Thursday, July 03, 2008
Disappearing Ghost Crabs
I'd like to wish everyone a safe and happy 4th of July. It's a little rainy today with a good chance on Friday but then a drier weekend. So far on SPI there are no mobs of people, and it is nice and cool outside - an open door day!
Several times lately I watched the kids chasing ghost crabs at night, which is very fun with flashlights on the beach. The crabs are quite speedy and will disappear in a crab hole in a second. I saw plastic buckets with many of them, and had to wonder what the heck they were going to do to those poor crabs, but paid it no mind.
But then an observant friend noted how small they were compared to many years ago, when a respectable "sand crab" was at least two inches across the shell.
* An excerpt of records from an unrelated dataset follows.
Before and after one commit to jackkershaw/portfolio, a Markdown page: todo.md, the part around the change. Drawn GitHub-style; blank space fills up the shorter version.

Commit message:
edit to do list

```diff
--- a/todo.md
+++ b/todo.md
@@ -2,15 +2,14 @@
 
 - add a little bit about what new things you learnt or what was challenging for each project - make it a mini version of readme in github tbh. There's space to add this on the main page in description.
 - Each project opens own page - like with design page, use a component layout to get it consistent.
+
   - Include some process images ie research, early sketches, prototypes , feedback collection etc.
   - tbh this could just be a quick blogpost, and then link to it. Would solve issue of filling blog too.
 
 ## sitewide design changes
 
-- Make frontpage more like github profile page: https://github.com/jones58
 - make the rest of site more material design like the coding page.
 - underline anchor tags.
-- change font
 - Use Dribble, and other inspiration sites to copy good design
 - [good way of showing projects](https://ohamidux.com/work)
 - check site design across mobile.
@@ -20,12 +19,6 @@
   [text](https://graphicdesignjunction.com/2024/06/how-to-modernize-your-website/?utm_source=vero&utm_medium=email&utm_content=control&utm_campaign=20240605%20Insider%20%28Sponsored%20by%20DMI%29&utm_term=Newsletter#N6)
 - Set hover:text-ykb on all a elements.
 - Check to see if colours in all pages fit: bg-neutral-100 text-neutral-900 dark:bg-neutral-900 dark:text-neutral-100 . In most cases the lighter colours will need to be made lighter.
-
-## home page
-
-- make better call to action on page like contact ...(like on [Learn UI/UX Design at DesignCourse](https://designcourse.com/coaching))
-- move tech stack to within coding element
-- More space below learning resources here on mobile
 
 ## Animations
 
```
They sure seem to be getting small these days, don't they?
Maybe that says something about our beach, and maybe all those kids as well (I have to admit, the new LED lights are cool). The little I know about ghost crabs is fascinating, such as they hide all day from the sun and predators but have to feed and drink at night; their burrows may be up to four feet long and are usually at a 45-degree angle such as into a dune. As part of the dune ecosystem, they reflect the overall health of the beach including its nutrient load, maintenance that can disturb their burrows, and predation from ... I think it's mostly the kids.
It is only befitting that "crabby the anti-litter mascot" could well be a ghost crab. Surely it is not a nasty land crab from the bayside!